The Court of Rotterdam ruled that the conditions of Article 6 of the Dutch Copyright Act (DCA) were not met and required the defendant to:
Learn more about the case and see the full Court ruling below.
Plaintiff is a Rotterdam company (wholesale and retail) specialized in erotic products such as whips. The Defendant is O-Products B.V, a wholesaler of erotic products. In the past, the defendant had ordered the Plaintiff to have a certain whip manufactured, and subsequently decided to source these from another company. The Plaintiff claimed that they originally designed the whip and alleged therefore that the manufacture of this product by another party was unauthorized and amounted to intellectual property infringement.
The judge was asked to form an opinion in particular on the handle of the whips. The following questions were asked:
(1) is the handle of Plaintiff's whips a work within the meaning of the Copyright Act?
(2) if that answer is in the affirmative, who should be considered the maker?
Article 6 of the Dutch Copyright Act (DCA) provides that if a work has been created according to a design by another person and under his direction and supervision, this person is regarded as the maker of that work.

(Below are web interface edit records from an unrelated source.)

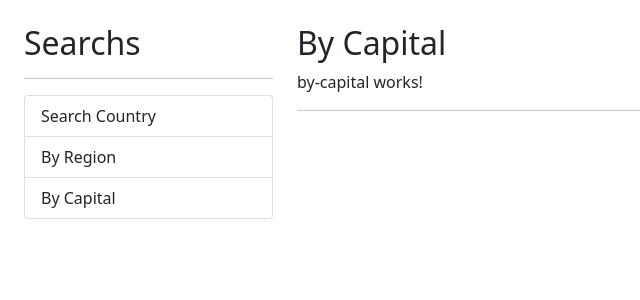
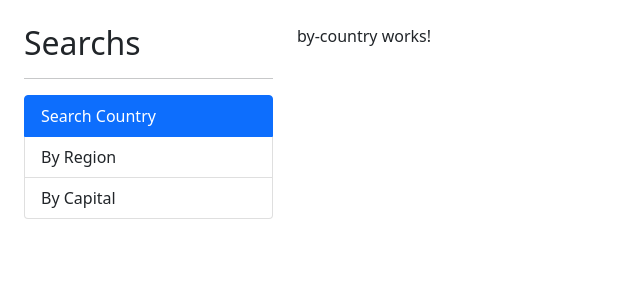
Before and after one commit to sesp13/angular-zero-expert, an Angular app in the folder 03-paisesApp/: page / in a window 1280 px wide. Shown: the top 300 px of the page, without its empty margins (0-640 px from the left). Built offline with nearby package versions, Linux system fonts and the light colour scheme.

Commit message:
add global routing and use it on sidebar

```diff
--- a/03-paisesApp/src/app/app.component.html
+++ b/03-paisesApp/src/app/app.component.html
@@ -5,9 +5,7 @@
   </div>
 
   <div class="col">
-    <h2>By Capital</h2>
-    <app-by-capital></app-by-capital>
-    <hr>
+    <router-outlet></router-outlet>
   </div>
 
 </div>
--- a/03-paisesApp/src/app/app.module.ts
+++ b/03-paisesApp/src/app/app.module.ts
@@ -1,5 +1,7 @@
 import { NgModule } from '@angular/core';
 import { BrowserModule } from '@angular/platform-browser';
+import { AppRoutingModule } from './app.routing.module';
+
 import { CountryModule } from './country/country.module';
 import { SharedModule } from './shared/shared.module';
 
@@ -11,6 +13,7 @@
   ],
   imports: [
     BrowserModule,
+    AppRoutingModule,
     SharedModule,
     CountryModule
   ],
--- a/03-paisesApp/src/app/shared/shared.module.ts
+++ b/03-paisesApp/src/app/shared/shared.module.ts
@@ -1,7 +1,7 @@
 import { NgModule } from '@angular/core';
 import { CommonModule } from '@angular/common';
+import { RouterModule } from '@angular/router';
 import { SidebarComponent } from './sidebar/sidebar.component';
-
 
 
 @NgModule({
@@ -9,7 +9,8 @@
     SidebarComponent
   ],
   imports: [
-    CommonModule
+    CommonModule,
+    RouterModule
   ],
   exports: [
     SidebarComponent
--- a/03-paisesApp/src/app/shared/sidebar/sidebar.component.html
+++ b/03-paisesApp/src/app/shared/sidebar/sidebar.component.html
@@ -1,13 +1,13 @@
 <h2>Searchs</h2>
 <hr>
 <ul class="list-group">
-  <li class="list-group-item">
+  <li class="list-group-item" [routerLink]="''" routerLinkActive="active" [routerLinkActiveOptions]="{exact: true}">
     Search Country
   </li>
-  <li class="list-group-item">
+  <li class="list-group-item" [routerLink]="'region'" routerLinkActive="active">
     By Region
   </li>
-  <li class="list-group-item">
+  <li class="list-group-item" [routerLink]="'capital'" routerLinkActive="active">
     By Capital
   </li>
 </ul>
```
Also changed, not shown: 03-paisesApp/src/app/app.routing.module.ts (added, +36 -0 lines).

The judge ruled that the handle of the whip has its own original character and bears the personal stamp of the maker and is therefore a work that is protected by copyright. Plaintiff is the maker, because she had already designed the products before the parties came into contact with each other. Subsequently, the defendant submitted the defense that this was a design commissioned by the defendant, based on the abovementioned article 6 DCA, and that on that basis the copyright rests with him. O-Products had not sufficiently demonstrated at the Court hearing what his design consisted of.
At the hearing, the Plaintiff also pointed to the fact that it already had a variant of the basic model. The further arguments from the defendant about the design originating from her was, in the opinion of the court, wholly insufficient to be able to speak of a design. The Court ruled that it concerned only a few minor adjustments to the original model. The correspondence with the Plaintiff submitted by the Defendant did not elicit a design, nor did it indicate management and supervision on the part of the Defendant.
The Court ruled that the conditions of Article 6 DCA were not met and required O-products to:
The foregoing by order of a penalty of € 1,000 for each day or part of a day that O-Products fails to comply with these orders in whole or in part or – at the discretion of the claimant, with a maximum of € 30,000;
O-Products is liable for damage suffered by the plaintiff as a result of the infringement of its copyright and orders O-Products to pay compensation for this, to be drawn up at the state
ECLI:NL:RBROT:2021:8684 (De Rechtspraak, 2021): https://uitspraken.rechtspraak.nl/inziendocument?id=ECLI:NL:RBROT:2021:8684&pk_campaign=rss&pk_medium=rss&pk_keyword=uitspraken